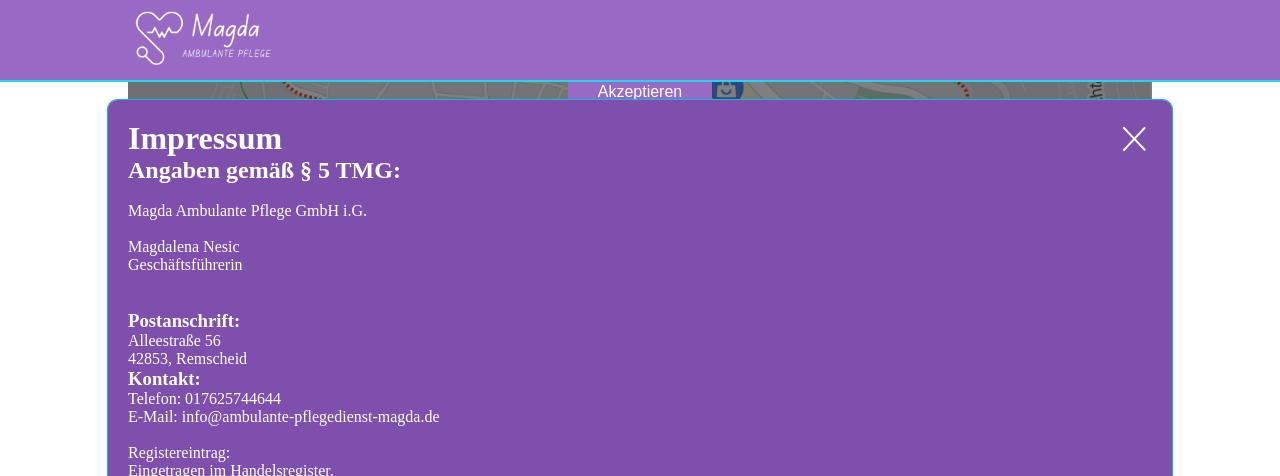
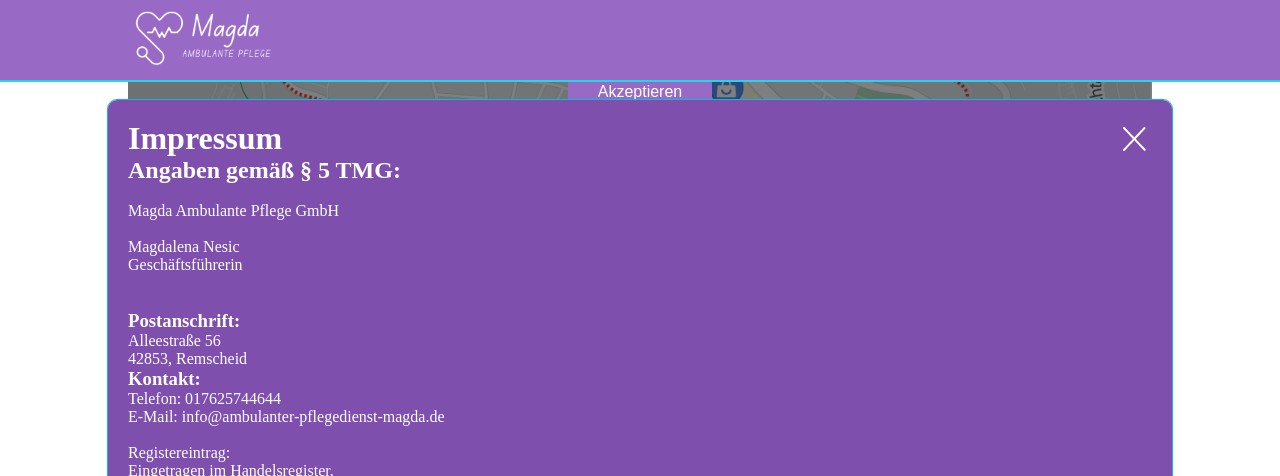
Before and after one commit to NikolaVujovic1988/Magda-Pflegedienst, an Angular app: page / in a window 1280 px wide. Both pictures are taken after a click on the element "Impressum". Shown: the part 3770-4246 px from the top of the page. Built offline with nearby package versions, Linux system fonts and the light colour scheme.

Commit message:
datenschütz changed

```diff
--- a/src/app/footer/footer.component.html
+++ b/src/app/footer/footer.component.html
@@ -26,12 +26,12 @@
                 <img (click)="showImpressumPopup = false" src="/assets/images/icons/Property 1=CLOSE FINAL.png" alt="">
             </div>
             <h2>Angaben gemäß § 5 TMG:</h2>
-            <p><br>Magda Ambulante Pflege GmbH i.G.<br></p>
+            <p><br>Magda Ambulante Pflege GmbH<br></p>
             <p><br>Magdalena Nesic<br>Geschäftsführerin</p><br><br>
             <h3>Postanschrift:</h3>
             <p>Alleestraße 56<br>42853, Remscheid<br></p>
             <h3>Kontakt:</h3>
-            <p>Telefon: 017625744644<br>E-Mail: info&#64;ambulante-pflegedienst-magda.de</p>
+            <p>Telefon: 017625744644<br>E-Mail: info&#64;ambulanter-pflegedienst-magda.de</p>
             <p></p>
             <p><br>
                 Registereintrag:
--- a/src/app/kontakt/kontakt.component.html
+++ b/src/app/kontakt/kontakt.component.html
@@ -97,8 +97,8 @@
                     </ul>
                     <h2 id="m3">Verantwortlicher</h2>
                     <p>Magdalena Nesic<br>Alleestraße 56<br>42853, Remscheid, <br>Deutschland</p>
-                    E-Mail-Adresse: info&#64;ambulante-pflegedienst-magda.de
-                    Impressum: <a href="https://ambulante-pflegedienst-magda.de/" target="_blank">https://ambulante-pflegedienst-magda.de/</a>
+                    E-Mail-Adresse: info&#64;ambulanter-pflegedienst-magda.de
+                    Impressum: <a href="https://ambulanter-pflegedienst-magda.de/" target="_blank">https://ambulanter-pflegedienst-magda.de/</a>
 
                     <h2 id="mOverview">Übersicht der Verarbeitungen</h2>
                     <p>Die nachfolgende Übersicht fasst die Arten der verarbeiteten Daten und die Zwecke ihrer
```
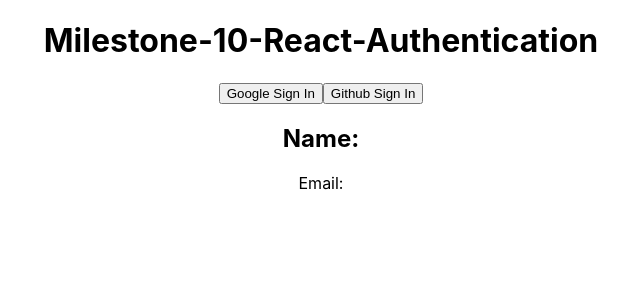
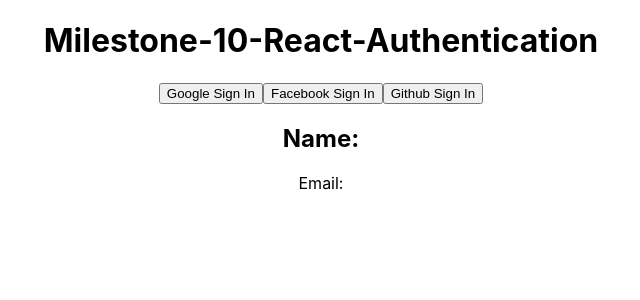
Before and after one commit to Rasujon3/simple-react-authentication, a React (Create React App) app: page / in a window 1280 px wide. Shown: the top 300 px of the page, without its empty margins (319-959 px from the left). Built offline with nearby package versions, Linux system fonts and the light colour scheme.

Commit message:
facebook login

```diff
--- a/src/App.js
+++ b/src/App.js
@@ -1,6 +1,7 @@
 import "./App.css";
 import app from "./firebase.init";
 import {
+  FacebookAuthProvider,
   getAuth,
   GithubAuthProvider,
   GoogleAuthProvider,
@@ -15,6 +16,7 @@
   const [user, setUser] = useState({});
   const googleProvider = new GoogleAuthProvider();
   const githubProvider = new GithubAuthProvider();
+  const facebookProvider = new FacebookAuthProvider();
 
   const handleGoogleSignIn = () => {
     signInWithPopup(auth, googleProvider)
@@ -53,6 +55,18 @@
       });
   };
 
+  const handleFacebokSignIn = () => {
+    signInWithPopup(auth, facebookProvider)
+      .then((result) => {
+        const user = result.user;
+        setUser(user);
+        console.log(user);
+      })
+      .catch((error) => {
+        console.log(error);
+      });
+  };
+
   const handleGoogleSignOut = () => {
     const auth = getAuth();
     signOut(auth)
@@ -74,6 +88,9 @@
       ) : (
         <>
           <button onClick={() => handleGoogleSignIn()}>Google Sign In</button>
+          <button onClick={() => handleFacebokSignIn()}>
+            Facebook Sign In
+          </button>
           <button onClick={() => handleGithubSignIn()}>Github Sign In</button>
         </>
       )}
```
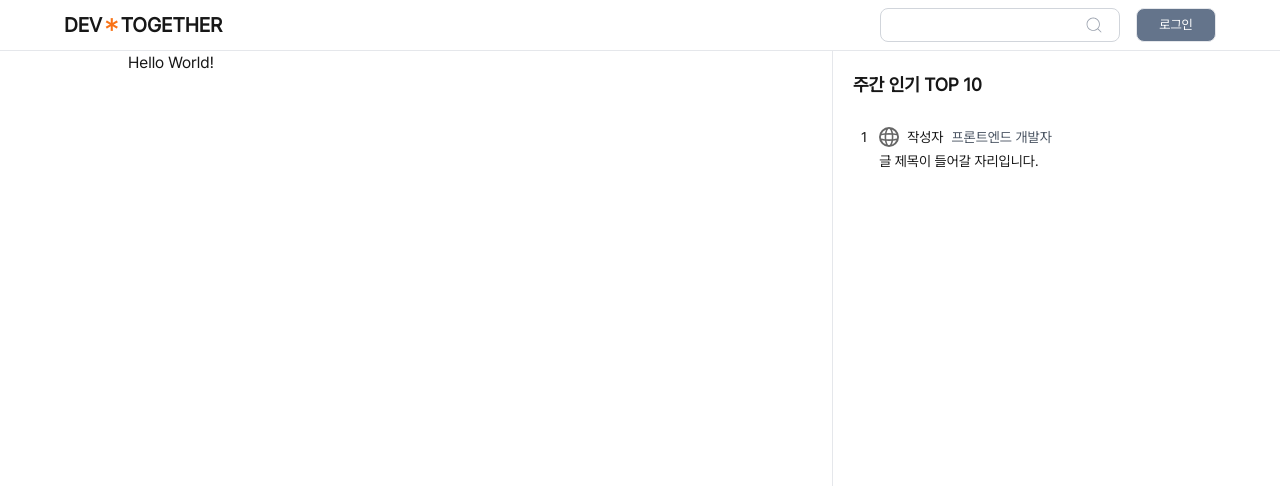
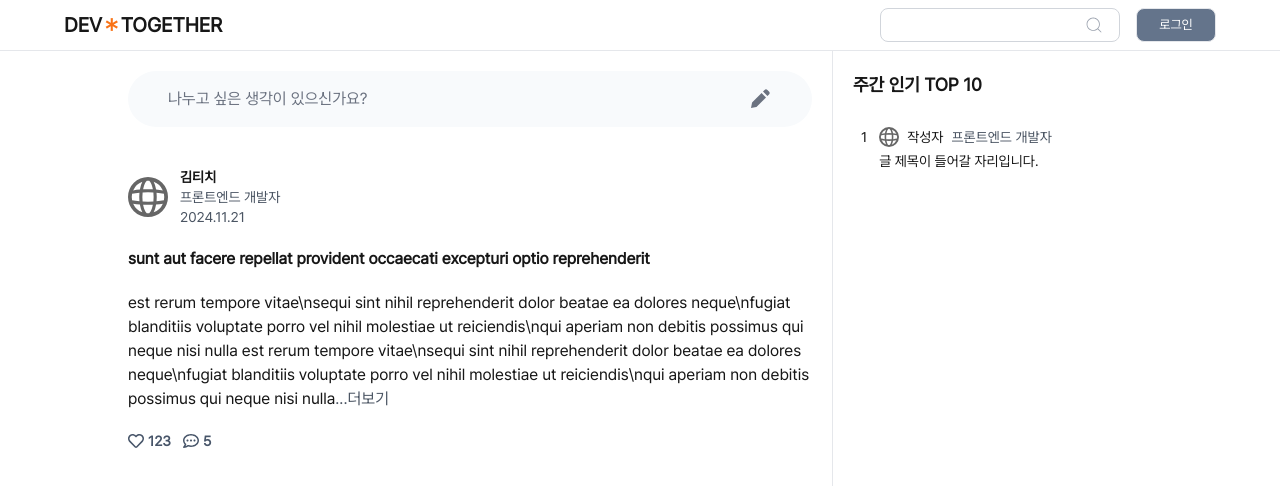
Before and after one commit to sujinlee0202/next-community, a Next.js app: page / in a window 1280 px wide. Shown: the top 486 px of the page. Built offline with nearby package versions, Linux system fonts and the light colour scheme.

Commit message:
feat: post 컴포넌트 UI 추가

```diff
--- a/src/app/(content)/home/HomePage.tsx
+++ b/src/app/(content)/home/HomePage.tsx
@@ -1,4 +1,12 @@
+import CreatePostButton from "@/app/components/CreatePostButton";
+import Post from "@/app/components/Post";
+
 const HomePage = () => {
-  return <div className="font-pretendard">Hello World!</div>;
+  return (
+    <div className="mr-5 flex flex-col gap-10 pt-5">
+      <CreatePostButton />
+      <Post />
+    </div>
+  );
 };
 export default HomePage;
--- /dev/null
+++ b/src/app/components/CreatePostButton.tsx
@@ -0,0 +1,14 @@
+import Link from "next/link";
+import { BiSolidPencil } from "react-icons/bi";
+
+const CreatePostButton = () => {
+  return (
+    <Link
+      href={"/post/create"}
+      className="flex h-14 items-center justify-between rounded-full bg-slate-50 px-10 text-gray-500 hover:bg-slate-100"
+    >
+      나누고 싶은 생각이 있으신가요? <BiSolidPencil className="text-2xl" />
+    </Link>
+  );
+};
+export default CreatePostButton;
--- /dev/null
+++ b/src/app/components/Post.tsx
@@ -0,0 +1,65 @@
+"use client";
+
+import Image from "next/image";
+import Link from "next/link";
+import { useState } from "react";
+import { FaHeart, FaRegCommentDots, FaRegHeart } from "react-icons/fa";
+import { twMerge } from "tailwind-merge";
+
+const Post = () => {
+  const [isLike, setIsLike] = useState(false);
+
+  const handleIsLike = () => {
+    setIsLike((prev) => !prev);
+  };
+
+  return (
+    <article className="border-b pb-10">
+      <div className="flex items-center gap-3">
+        <Image src="/globe.svg" alt="profile image" width={40} height={40} />
+        <div className="text-sm">
+          <div className="font-bold">김티치</div>
+          <div className="text-gray-600">프론트엔드 개발자</div>
+          <div className="text-gray-600">2024.11.21</div>
+        </div>
+      </div>
+
+      <p className="py-5 font-bold">
+        sunt aut facere repellat provident occaecati excepturi optio
+        reprehenderit
+      </p>
+
+      <pre className="relative mb-5 whitespace-pre-wrap font-pretendard">
+        est rerum tempore vitae\nsequi sint nihil reprehenderit dolor beatae ea
+        dolores neque\nfugiat blanditiis voluptate porro vel nihil molestiae ut
+        reiciendis\nqui aperiam non debitis possimus qui neque nisi nulla est
+        rerum tempore vitae\nsequi sint nihil reprehenderit dolor beatae ea
+        dolores neque\nfugiat blanditiis voluptate porro vel nihil molestiae ut
+        reiciendis\nqui aperiam non debitis possimus qui neque nisi nulla
+        <button className="text-gray-600">...더보기</button>
+      </pre>
+
+      <div className="flex gap-3 text-sm font-bold text-slate-600">
+        <button
+          className={twMerge(
+            "flex items-center gap-1",
+            isLike && "text-red-500",
+          )}
+          onClick={handleIsLike}
+        >
+          {isLike ? (
+            <FaHeart className="text-base" />
+          ) : (
+            <FaRegHeart className="text-base" />
+          )}
+          <span>123</span>
+        </button>
+        <Link href={"/comment/1"} className="flex items-center gap-1">
+          <FaRegCommentDots className="text-base" />
+          <span>5</span>
+        </Link>
+      </div>
+    </article>
+  );
+};
+export default Post;
```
____
_Exercise description_
Only the lines containing the word "CreatePostButton" should be returned from the data above.

_Answer_
+import CreatePostButton from "@/app/components/CreatePostButton";
+      <CreatePostButton />
+++ b/src/app/components/CreatePostButton.tsx
+const CreatePostButton = () => {
+export default CreatePostButton;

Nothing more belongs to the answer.